Casey Woo is the Co-Founder of Operators Guild, a community of leading technology finance and operations leaders, and the General Partner at FOG Ventures. Casey was previously the CFO of Landing, Global Head of Strategic Finance at WeWork, and COO and CFO of ZOZI (acquired by Peek).
In the last few days, the tech world has been abuzz about ChatGPT, an artificial intelligence (AI) chatbot released by San Francisco startup OpenAI for public testing. ChatGPT has amazed the tech space with its ability to provide eerily accurate and human-like answers, prompting discussion about AI coming for knowledge workers and replacing Google.
“It might be over for financial analysts,” declared one post from a Twitter influencer. The post, which received 8,141 likes, shared a screenshot of ChatGPT’s code to automate a discounted cash flow model.
So why don’t I think AI will take over the finance function? Don’t just take my word for it. I asked ChatGPT to write an intro to this post, and this is what it said:
“Artificial intelligence has the potential to revolutionize many industries, including finance. However, despite its impressive capabilities, it is unlikely that AI will entirely take over the finance function at companies. In this article, we will explore some of the reasons why AI may not be able to fully replace human workers in finance, such as the complexity and nuance of the field, the importance of interpersonal skills, and the potential lack of trust in AI among consumers. While AI may be able to assist with certain aspects of finance, it is important to recognize its limitations and the continued importance of human expertise in the industry.”

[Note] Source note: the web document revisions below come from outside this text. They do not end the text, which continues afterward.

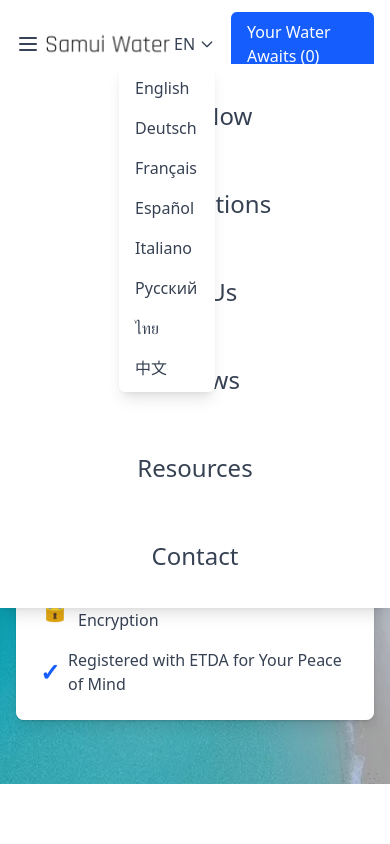
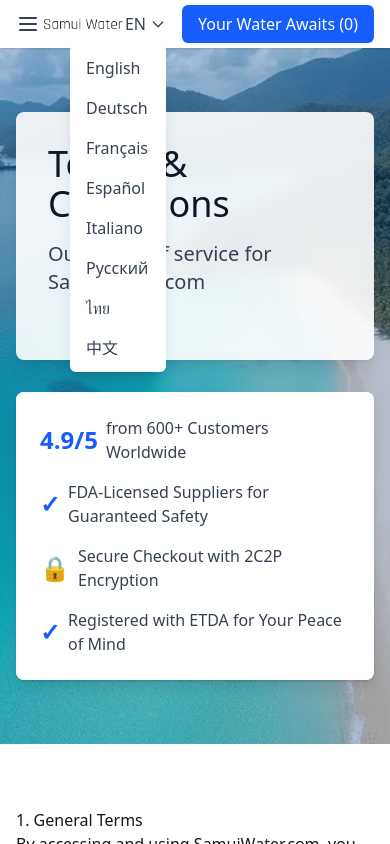
Before and after one commit to interesantos/website2, a Next.js app: page /en/terms in a window 390 px wide. Both pictures are taken after a click on the button "EN". Shown: the top 844 px of the page. Built offline with nearby package versions, Linux system fonts and the light colour scheme.

Commit message:
Updated navigation links and FinalCTA component

```diff
--- a/next.config.ts
+++ b/next.config.ts
@@ -2,14 +2,20 @@
 
 const nextConfig: NextConfig = {
   images: {
-    domains: ['localhost'],
     remotePatterns: [
       {
         protocol: 'https',
         hostname: '**',
       },
+      {
+        protocol: 'http',
+        hostname: '**',
+      },
     ],
   },
+  experimental: {
+    optimizePackageImports: ['@heroicons/react']
+  }
 };
 
 export default nextConfig;
--- a/src/app/[lang]/page.tsx
+++ b/src/app/[lang]/page.tsx
@@ -20,13 +20,13 @@
   return (
     <>
       <HomeSchema />
-      <Hero />
+      <Hero lang={lang as string} />
       <ProductHighlights lang={lang as string} />
       <WhyChooseUs />
       <Subscriptions />
       <HowItWorks />
       <Resources />
-      <FinalCTA />
+      <FinalCTA lang={lang as string} />
     </>
   );
 }
--- a/src/components/home/FinalCTA.tsx
+++ b/src/components/home/FinalCTA.tsx
@@ -1,4 +1,10 @@
-export default function FinalCTA() {
+import Link from 'next/link';
+
+interface FinalCTAProps {
+  lang?: string;
+}
+
+export default function FinalCTA({ lang = 'en' }: FinalCTAProps) {
   return (
     <section className="py-16 bg-blue-600 text-white">
       <div className="container mx-auto px-4 text-center">
@@ -7,12 +13,18 @@
           Whether you're here for a 7-day escape, a 14-day adventure, or a long-term expat journey, SamuiWater.com makes hydration simple and safe. Order now to enjoy pure water at your hotel, villa, or home.
         </p>
         <div className="flex flex-col sm:flex-row justify-center gap-4">
-          <button className="bg-white text-blue-600 font-bold py-3 px-8 rounded hover:bg-gray-100 transition">
+          <Link
+            href={`/${lang}/bottled-drinking-water-delivery`}
+            className="bg-white text-blue-600 font-bold py-3 px-8 rounded hover:bg-gray-100 transition"
+          >
             Shop One-Time Packs
-          </button>
-          <button className="bg-transparent border-2 border-white text-white font-bold py-3 px-8 rounded hover:bg-white hover:text-blue-600 transition">
+          </Link>
+          <Link
+            href={`/${lang}/bottled-drinking-water-delivery-subscription`}
+            className="bg-transparent border-2 border-white text-white font-bold py-3 px-8 rounded hover:bg-white hover:text-blue-600 transition"
+          >
             Start Your Subscription
-          </button>
+          </Link>
         </div>
       </div>
     </section>
--- a/src/components/home/Hero.tsx
+++ b/src/components/home/Hero.tsx
@@ -5,12 +5,14 @@
   headline?: string;
   subheadline?: string;
   showButtons?: boolean;
+  lang?: string;
 }
 
 export default function Hero({
   headline = "Pure Water, Delivered Seamlessly to Your Koh Samui Stay",
   subheadline = "Enjoy safe, FDA-approved bottled water from trusted brands, delivered to your hotel, villa, or home in 24–48 hours. Perfect for 7–14 day vacations or expat life, our English-friendly service offers one-time orders and flexible subscriptions, backed by secure payments and dedicated support. Stay hydrated with ease and confidence.",
-  showButtons = true
+  showButtons = true,
+  lang = 'en'
 }: HeroProps) {
   return (
     <section className="relative py-16 md:py-24">
@@ -39,13 +41,13 @@
           {showButtons && (
             <div className="flex flex-col sm:flex-row gap-4">
               <Link
-                href="/shop"
+                href={`/${lang}/bottled-drinking-water-delivery`}
                 className="bg-blue-600 hover:bg-blue-700 text-white font-semibold py-3 px-6 rounded-lg text-center transition-colors"
               >
                 Shop One-Time Packs
               </Link>
               <Link
-                href="/subscriptions"
+                href={`/${lang}/bottled-drinking-water-delivery-subscription`}
                 className="bg-white hover:bg-gray-100 text-blue-600 font-semibold py-3 px-6 border border-blue-600 rounded-lg text-center transition-colors"
               >
                 Explore Subscriptions
--- a/src/components/home/Resources.tsx
+++ b/src/components/home/Resources.tsx
@@ -3,7 +3,7 @@
 
 export default function Resources() {
   return (
-    <section className="py-16 bg-white">
+    <section className="py-16 bg-white hidden md:block">
       <div className="container mx-auto px-4">
         <h2 className="text-3xl text-center mb-12">Water Resources & Tips</h2>
 
--- a/src/components/layout/Header.tsx
+++ b/src/components/layout/Header.tsx
@@ -1,6 +1,16 @@
 'use client';
 
-import { useState, useRef, useEffect } from 'react';
+import { useState, useRef } from 'react';
+
+const NAV_LINKS = [
+  { path: 'bottled-drinking-water-delivery', label: 'Shop Now' },
+  { path: 'bottled-drinking-water-delivery-subscription', label: 'Subscriptions' },
+  { path: 'why-us', label: 'Why Us' },
+  { path: 'reviews', label: 'Reviews' },
+  { path: 'resources', label: 'Resources' },
+  { path: 'contact', label: 'Contact' }
+];
+
 import Link from 'next/link';
 import Image from 'next/image';
 import { useCart } from '@/context/CartContext';
@@ -8,23 +18,28 @@
 export default function Header({ params }: { params: { lang: string } }) {
   const { itemCount } = useCart();
   const [isMenuOpen, setIsMenuOpen] = useState(false);
+  const [isLangOpen, setIsLangOpen] = useState(false);
   const menuRef = useRef<HTMLDivElement>(null);
+  const langRef = useRef<HTMLDivElement>(null);
 
-  useEffect(() => {
-    const handleClickOutside = (event: MouseEvent) => {
-      if (menuRef.current && !menuRef.current.contains(event.target as Node)) {
-        setIsMenuOpen(false);
-      }
-    };
+  const openMenu = () => {
+    setIsMenuOpen(true);
+    document.addEventListener('click', handleClickOutside);
+  };
 
-    if (isMenuOpen) {
-      document.addEventListener('mousedown', handleClickOutside);
+  const closeMenu = () => {
+    setIsMenuOpen(false);
+    document.removeEventListener('click', handleClickOutside);
+  };
+
+  const handleClickOutside = (event: MouseEvent) => {
+    if (menuRef.current && !menuRef.current.contains(event.target as Node)) {
+      closeMenu();
     }
-
-    return () => {
-      document.removeEventListener('mousedown', handleClickOutside);
-    };
-  }, [isMenuOpen]);
+    if (langRef.current && !langRef.current.contains(event.target as Node)) {
+      setIsLangOpen(false);
+    }
+  };
 
   return (
     <header className="bg-white shadow-sm sticky top-0 z-50 w-full">
@@ -32,7 +47,13 @@
         {/* Mobile Menu Button */}
         <button
           className="lg:hidden text-gray-700"
-          onClick={() => setIsMenuOpen(prev => !prev)}
+          onClick={() => {
+            if (isMenuOpen) {
+              closeMenu();
+            } else {
+              openMenu();
+            }
+          }}
           aria-expanded={isMenuOpen}
           aria-label={isMenuOpen ? "Close menu" : "Open menu"}
         >
@@ -54,26 +75,33 @@
 
         {/* Main Navigation */}
         <nav className="hidden lg:flex space-x-8">
-          <Link href={`/${params.lang}/bottled-drinking-water-delivery`} className="text-gray-700 hover:text-blue-600">Shop Now</Link>
-          <Link href={`/${params.lang}/bottled-drinking-water-delivery-subscription`} className="text-gray-700 hover:text-blue-600">Subscriptions</Link>
-          <Link href={`/${params.lang}/why-us`} className="text-gray-700 hover:text-blue-600">Why Us</Link>
-          <Link href={`/${params.lang}/reviews`} className="text-gray-700 hover:text-blue-600">Reviews</Link>
-          <Link href={`/${params.lang}/resources`} className="text-gray-700 hover:text-blue-600">Resources</Link>
-          <Link href={`/${params.lang}/contact`} className="text-gray-700 hover:text-blue-600">Contact</Link>
+          {NAV_LINKS.map((link) => (
+            <Link
+              key={link.path}
+              href={`/${params.lang}/${link.path}`}
+              className="text-gray-700 hover:text-blue-600"
+            >
+              {link.label}
+            </Link>
+          ))}
         </nav>
 
         {/* Mobile Menu */}
         <div
           ref={menuRef}
-          className={`lg:hidden absolute top-16 left-0 right-0 bg-white shadow-lg z-50 py-6 transition-all duration-300 ease-in-out ${isMenuOpen ? 'opacity-100 translate-y-0 pointer-events-auto' : 'opacity-0 -translate-y-2 pointer-events-none'}`}
+          className={`lg:hidden absolute top-16 left-0 right-0 bg-white shadow-lg z-50 py-6 ${isMenuOpen ? 'block' : 'hidden'}`}
         >
-          <div className="flex flex-col items-center space-y-8 px-4">
-            <Link href="/[lang]/shop" as={`/${params.lang}/shop`} className="text-2xl text-gray-700 hover:text-blue-600 py-3 w-full text-center">Shop Now</Link>
-            <Link href="/[lang]/bottled-drinking-water-delivery-subscription" as={`/${params.lang}/bottled-drinking-water-delivery-subscription`} className="text-2xl text-gray-700 hover:text-blue-600 py-3 w-full text-center">Subscriptions</Link>
-            <Link href="/[lang]/why-us" as={`/${params.lang}/why-us`} className="text-2xl text-gray-700 hover:text-blue-600 py-3 w-full text-center">Why Us</Link>
-            <Link href="/[lang]/reviews" as={`/${params.lang}/reviews`} className="text-2xl text-gray-700 hover:text-blue-600 py-3 w-full text-center">Reviews</Link>
-            <Link href="/[lang]/resources" as={`/${params.lang}/resources`} className="text-2xl text-gray-700 hover:text-blue-600 py-3 w-full text-center">Resources</Link>
-            <Link href="/[lang]/contact" as={`/${params.lang}/contact`} className="text-2xl text-gray-700 hover:text-blue-600 py-3 w-full text-center">Contact</Link>
+          <div className="flex flex-col items-center space-y-4 px-4">
+            {NAV_LINKS.map((link) => (
+              <Link
+                key={link.path}
+                href={`/${params.lang}/${link.path}`}
+                className="text-2xl text-gray-700 hover:text-blue-600 py-3 w-full text-center"
+                onClick={closeMenu}
+              >
+                {link.label}
+              </Link>
+            ))}
           </div>
         </div>
 
@@ -81,15 +109,18 @@
         <div className="relative">
           <button
             className="flex items-center text-gray-700 hover:text-blue-600"
-            onClick={() => setIsMenuOpen(prev => !prev)}
+            onClick={() => setIsLangOpen(prev => !prev)}
           >
+            <div ref={langRef} className="py-1">
+              {/* Language options will be inserted here */}
+            </div>
             EN
             <svg className="w-4 h-4 ml-1" fill="none" stroke="currentColor" viewBox="0 0 24 24">
               <path strokeLinecap="round" strokeLinejoin="round" strokeWidth={2} d="M19 9l-7 7-7-7" />
             </svg>
           </button>
           <div
-            className={`absolute right-0 mt-2 w-24 bg-white rounded-md shadow-lg z-50 ${isMenuOpen ? 'block' : 'hidden'}`}
+            className={`absolute right-0 mt-2 w-24 bg-white rounded-md shadow-lg z-50 ${isLangOpen ? 'block' : 'hidden'}`}
           >
             <div className="py-1">
               <Link href="/en" className="block px-4 py-2 text-gray-700 hover:bg-gray-100">English</Link>
@@ -106,8 +137,8 @@
 
           {/* Cart */}
           <div className="ml-4">
-            <Link href="/[lang]/cart" as={`/${params.lang}/cart`} className="flex items-center space-x-1 bg-blue-600 text-white px-4 py-2 rounded-md hover:bg-blue-700">
-              <span>Your Water Awaits ({itemCount})</span>
+            <Link href="/[lang]/cart" as={`/${params.lang}/cart`} className="bg-blue-600 text-white px-4 py-2 rounded-md hover:bg-blue-700 whitespace-nowrap">
+              Your Water Awaits ({itemCount})
             </Link>
           </div>
       </div>
```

When it comes down to it, “business” is a bunch of humans deciding to work together on building something to sell to other humans that hopefully generates more profit than it costs to run the show. The components of business = humans + process + systems. All of these need to work well together to grow the business.
The human part of business drives business strategy. This requires an understanding of company goals and the interconnected relationship among different functions of the business, as well as the tangible and intangible downstream effects of decisions. Fostering collaboration requires empathy, emotional intelligence, and interpersonal connection, which AI can’t replicate (yet).

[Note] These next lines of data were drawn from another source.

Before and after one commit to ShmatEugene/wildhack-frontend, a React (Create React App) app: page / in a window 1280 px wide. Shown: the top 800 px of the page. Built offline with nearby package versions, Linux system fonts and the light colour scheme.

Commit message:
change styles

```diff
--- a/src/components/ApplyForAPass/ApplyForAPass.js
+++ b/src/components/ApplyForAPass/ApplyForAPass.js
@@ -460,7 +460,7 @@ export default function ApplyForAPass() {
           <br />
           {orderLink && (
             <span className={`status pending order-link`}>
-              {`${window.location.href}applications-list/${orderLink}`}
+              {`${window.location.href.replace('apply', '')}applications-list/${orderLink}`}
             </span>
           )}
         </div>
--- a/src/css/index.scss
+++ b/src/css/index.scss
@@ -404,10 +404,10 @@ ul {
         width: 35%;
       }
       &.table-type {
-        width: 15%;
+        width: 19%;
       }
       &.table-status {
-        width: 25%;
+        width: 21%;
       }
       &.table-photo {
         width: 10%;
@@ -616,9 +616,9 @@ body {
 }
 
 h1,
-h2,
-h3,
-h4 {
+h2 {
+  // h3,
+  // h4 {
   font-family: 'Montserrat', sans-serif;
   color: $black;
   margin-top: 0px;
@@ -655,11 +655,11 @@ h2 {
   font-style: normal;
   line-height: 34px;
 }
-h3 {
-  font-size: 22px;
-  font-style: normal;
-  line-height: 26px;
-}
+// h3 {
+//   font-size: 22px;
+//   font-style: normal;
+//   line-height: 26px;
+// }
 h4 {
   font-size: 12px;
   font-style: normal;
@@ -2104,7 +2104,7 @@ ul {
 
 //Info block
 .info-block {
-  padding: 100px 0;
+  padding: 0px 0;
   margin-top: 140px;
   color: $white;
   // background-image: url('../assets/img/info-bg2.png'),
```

The systems (FP&A software, spreadsheets) and processes (using DCF to help value a project) shouldn’t be confused with the human variable. AI and other technological advances can reduce the burden of processes and improve tools, freeing up finance teams to spend a greater percentage of their time doing the “human” part. Finance teams can leverage AI and FP&A software platforms to reduce or eliminate repetitive, time-consuming, manual tasks, such as cleaning data, automating reporting, and running through reams of transactional data to extract insights.
So, finance leaders and their teams shouldn’t be scared of AI. Partnering with AI means that humans can do their best.
I’ll leave you with one more proof of my point of view from an anonymous CFO on Twitter. Sometimes ChatGPT is just plain wrong.